▶ _Task directions_: Reading through the lines below, count those that include the string "throwaway"; the answer is that number and nothing else.

[[ Dataset open ]]

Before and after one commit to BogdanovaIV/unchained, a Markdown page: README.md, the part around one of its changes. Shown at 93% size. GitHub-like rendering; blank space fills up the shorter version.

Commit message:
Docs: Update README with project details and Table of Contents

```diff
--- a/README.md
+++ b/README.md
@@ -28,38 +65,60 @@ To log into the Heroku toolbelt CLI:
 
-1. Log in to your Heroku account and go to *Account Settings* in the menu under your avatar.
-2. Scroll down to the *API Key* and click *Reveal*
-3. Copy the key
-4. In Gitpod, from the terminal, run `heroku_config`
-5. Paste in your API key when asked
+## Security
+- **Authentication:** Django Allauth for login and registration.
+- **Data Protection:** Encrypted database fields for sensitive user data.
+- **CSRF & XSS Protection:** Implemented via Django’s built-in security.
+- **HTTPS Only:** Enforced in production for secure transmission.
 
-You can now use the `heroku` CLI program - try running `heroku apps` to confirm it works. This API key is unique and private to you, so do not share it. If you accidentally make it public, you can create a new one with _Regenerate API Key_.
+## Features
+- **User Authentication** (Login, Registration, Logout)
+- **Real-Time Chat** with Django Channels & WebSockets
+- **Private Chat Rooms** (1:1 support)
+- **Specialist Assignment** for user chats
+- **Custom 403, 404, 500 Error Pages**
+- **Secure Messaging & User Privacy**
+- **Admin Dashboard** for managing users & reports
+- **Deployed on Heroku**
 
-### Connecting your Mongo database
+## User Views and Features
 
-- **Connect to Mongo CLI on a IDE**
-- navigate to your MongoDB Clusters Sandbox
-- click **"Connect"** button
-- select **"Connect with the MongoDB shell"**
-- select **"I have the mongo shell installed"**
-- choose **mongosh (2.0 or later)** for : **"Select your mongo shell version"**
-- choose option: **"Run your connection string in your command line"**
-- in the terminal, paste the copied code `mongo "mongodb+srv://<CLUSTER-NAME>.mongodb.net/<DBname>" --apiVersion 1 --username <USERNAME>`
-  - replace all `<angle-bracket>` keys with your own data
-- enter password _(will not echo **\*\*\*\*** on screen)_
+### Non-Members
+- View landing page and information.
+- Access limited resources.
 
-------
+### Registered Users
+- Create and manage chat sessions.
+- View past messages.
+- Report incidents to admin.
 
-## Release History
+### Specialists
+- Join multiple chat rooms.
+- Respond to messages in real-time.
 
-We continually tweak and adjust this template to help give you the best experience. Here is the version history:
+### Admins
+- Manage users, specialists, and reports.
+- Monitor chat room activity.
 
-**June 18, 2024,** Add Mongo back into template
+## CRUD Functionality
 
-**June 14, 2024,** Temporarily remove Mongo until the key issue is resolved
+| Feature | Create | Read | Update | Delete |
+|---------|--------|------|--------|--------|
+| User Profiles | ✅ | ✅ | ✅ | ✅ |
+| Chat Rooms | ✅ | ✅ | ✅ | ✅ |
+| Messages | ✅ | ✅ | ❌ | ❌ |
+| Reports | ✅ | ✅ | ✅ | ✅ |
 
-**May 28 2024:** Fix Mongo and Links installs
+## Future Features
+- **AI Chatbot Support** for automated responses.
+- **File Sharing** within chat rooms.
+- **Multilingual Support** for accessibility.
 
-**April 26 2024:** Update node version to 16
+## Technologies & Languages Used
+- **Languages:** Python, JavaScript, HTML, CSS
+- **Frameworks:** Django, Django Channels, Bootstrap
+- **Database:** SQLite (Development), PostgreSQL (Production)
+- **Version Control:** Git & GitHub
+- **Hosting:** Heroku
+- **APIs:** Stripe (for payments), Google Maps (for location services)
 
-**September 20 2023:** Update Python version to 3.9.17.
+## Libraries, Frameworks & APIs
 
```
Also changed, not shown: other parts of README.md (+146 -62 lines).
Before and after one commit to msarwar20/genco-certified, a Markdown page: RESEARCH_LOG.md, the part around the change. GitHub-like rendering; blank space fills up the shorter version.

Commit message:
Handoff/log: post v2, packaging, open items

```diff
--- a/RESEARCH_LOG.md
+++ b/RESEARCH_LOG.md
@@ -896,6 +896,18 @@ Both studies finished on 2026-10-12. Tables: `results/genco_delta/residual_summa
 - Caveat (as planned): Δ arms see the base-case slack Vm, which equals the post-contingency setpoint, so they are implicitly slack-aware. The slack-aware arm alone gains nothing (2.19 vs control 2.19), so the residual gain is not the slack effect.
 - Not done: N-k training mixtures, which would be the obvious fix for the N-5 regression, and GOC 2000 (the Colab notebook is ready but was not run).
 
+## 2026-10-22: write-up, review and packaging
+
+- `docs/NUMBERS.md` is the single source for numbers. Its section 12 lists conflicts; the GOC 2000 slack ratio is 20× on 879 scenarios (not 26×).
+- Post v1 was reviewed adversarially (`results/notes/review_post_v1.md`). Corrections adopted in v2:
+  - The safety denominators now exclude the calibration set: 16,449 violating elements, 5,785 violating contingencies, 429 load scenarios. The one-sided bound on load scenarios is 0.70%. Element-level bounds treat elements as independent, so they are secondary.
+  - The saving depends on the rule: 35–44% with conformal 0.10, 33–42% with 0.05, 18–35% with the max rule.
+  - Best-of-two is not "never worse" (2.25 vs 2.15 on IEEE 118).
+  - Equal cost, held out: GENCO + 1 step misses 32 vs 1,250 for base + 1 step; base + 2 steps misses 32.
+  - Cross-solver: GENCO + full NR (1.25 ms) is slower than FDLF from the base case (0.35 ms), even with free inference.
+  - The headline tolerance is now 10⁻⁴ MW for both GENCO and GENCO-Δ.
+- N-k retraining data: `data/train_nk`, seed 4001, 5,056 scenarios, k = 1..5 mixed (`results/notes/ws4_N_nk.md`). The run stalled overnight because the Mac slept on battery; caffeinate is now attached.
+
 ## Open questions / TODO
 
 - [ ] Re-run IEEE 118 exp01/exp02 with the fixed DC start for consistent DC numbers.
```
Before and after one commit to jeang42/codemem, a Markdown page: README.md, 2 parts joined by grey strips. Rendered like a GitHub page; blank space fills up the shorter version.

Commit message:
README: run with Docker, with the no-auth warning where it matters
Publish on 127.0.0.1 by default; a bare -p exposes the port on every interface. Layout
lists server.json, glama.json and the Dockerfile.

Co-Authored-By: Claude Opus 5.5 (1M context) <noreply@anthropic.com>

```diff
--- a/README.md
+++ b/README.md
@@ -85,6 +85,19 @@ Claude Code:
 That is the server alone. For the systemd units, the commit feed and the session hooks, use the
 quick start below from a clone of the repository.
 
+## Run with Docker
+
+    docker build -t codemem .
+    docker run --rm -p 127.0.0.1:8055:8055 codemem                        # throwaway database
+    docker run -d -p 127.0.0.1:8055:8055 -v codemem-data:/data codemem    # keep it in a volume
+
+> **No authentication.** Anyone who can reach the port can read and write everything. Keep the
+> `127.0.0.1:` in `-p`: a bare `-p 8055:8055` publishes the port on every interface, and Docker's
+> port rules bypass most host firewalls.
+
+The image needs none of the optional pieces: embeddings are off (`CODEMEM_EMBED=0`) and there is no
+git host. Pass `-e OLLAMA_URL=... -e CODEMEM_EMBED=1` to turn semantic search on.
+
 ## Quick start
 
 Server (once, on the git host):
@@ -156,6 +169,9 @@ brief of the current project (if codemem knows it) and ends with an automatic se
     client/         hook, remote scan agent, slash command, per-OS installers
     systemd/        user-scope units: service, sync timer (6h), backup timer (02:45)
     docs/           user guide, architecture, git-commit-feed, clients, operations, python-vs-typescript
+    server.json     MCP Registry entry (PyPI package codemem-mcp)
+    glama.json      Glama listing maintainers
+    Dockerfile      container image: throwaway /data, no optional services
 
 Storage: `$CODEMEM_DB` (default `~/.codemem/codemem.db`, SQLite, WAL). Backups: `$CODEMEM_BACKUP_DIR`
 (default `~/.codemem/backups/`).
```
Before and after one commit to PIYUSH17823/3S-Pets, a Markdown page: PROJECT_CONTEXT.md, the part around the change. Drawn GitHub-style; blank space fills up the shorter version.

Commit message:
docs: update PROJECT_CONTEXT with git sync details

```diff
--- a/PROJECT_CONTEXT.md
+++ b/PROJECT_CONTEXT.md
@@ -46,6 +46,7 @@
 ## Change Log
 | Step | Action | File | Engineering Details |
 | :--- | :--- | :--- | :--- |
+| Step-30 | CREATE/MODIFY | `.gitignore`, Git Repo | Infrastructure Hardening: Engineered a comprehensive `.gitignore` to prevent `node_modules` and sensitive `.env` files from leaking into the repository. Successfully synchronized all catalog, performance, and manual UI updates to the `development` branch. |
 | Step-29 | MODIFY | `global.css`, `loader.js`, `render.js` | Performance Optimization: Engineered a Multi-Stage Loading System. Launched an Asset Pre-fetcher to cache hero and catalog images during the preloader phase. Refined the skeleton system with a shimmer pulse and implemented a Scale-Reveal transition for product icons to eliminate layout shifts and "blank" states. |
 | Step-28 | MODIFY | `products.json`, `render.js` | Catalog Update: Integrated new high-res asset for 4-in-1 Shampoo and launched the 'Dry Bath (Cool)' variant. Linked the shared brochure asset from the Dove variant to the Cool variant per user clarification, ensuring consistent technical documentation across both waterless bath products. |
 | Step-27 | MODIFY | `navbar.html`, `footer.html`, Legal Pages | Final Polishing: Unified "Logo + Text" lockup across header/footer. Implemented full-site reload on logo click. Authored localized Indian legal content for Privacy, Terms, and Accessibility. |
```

[[ Dataset closed ]]

▶ _Output_: 2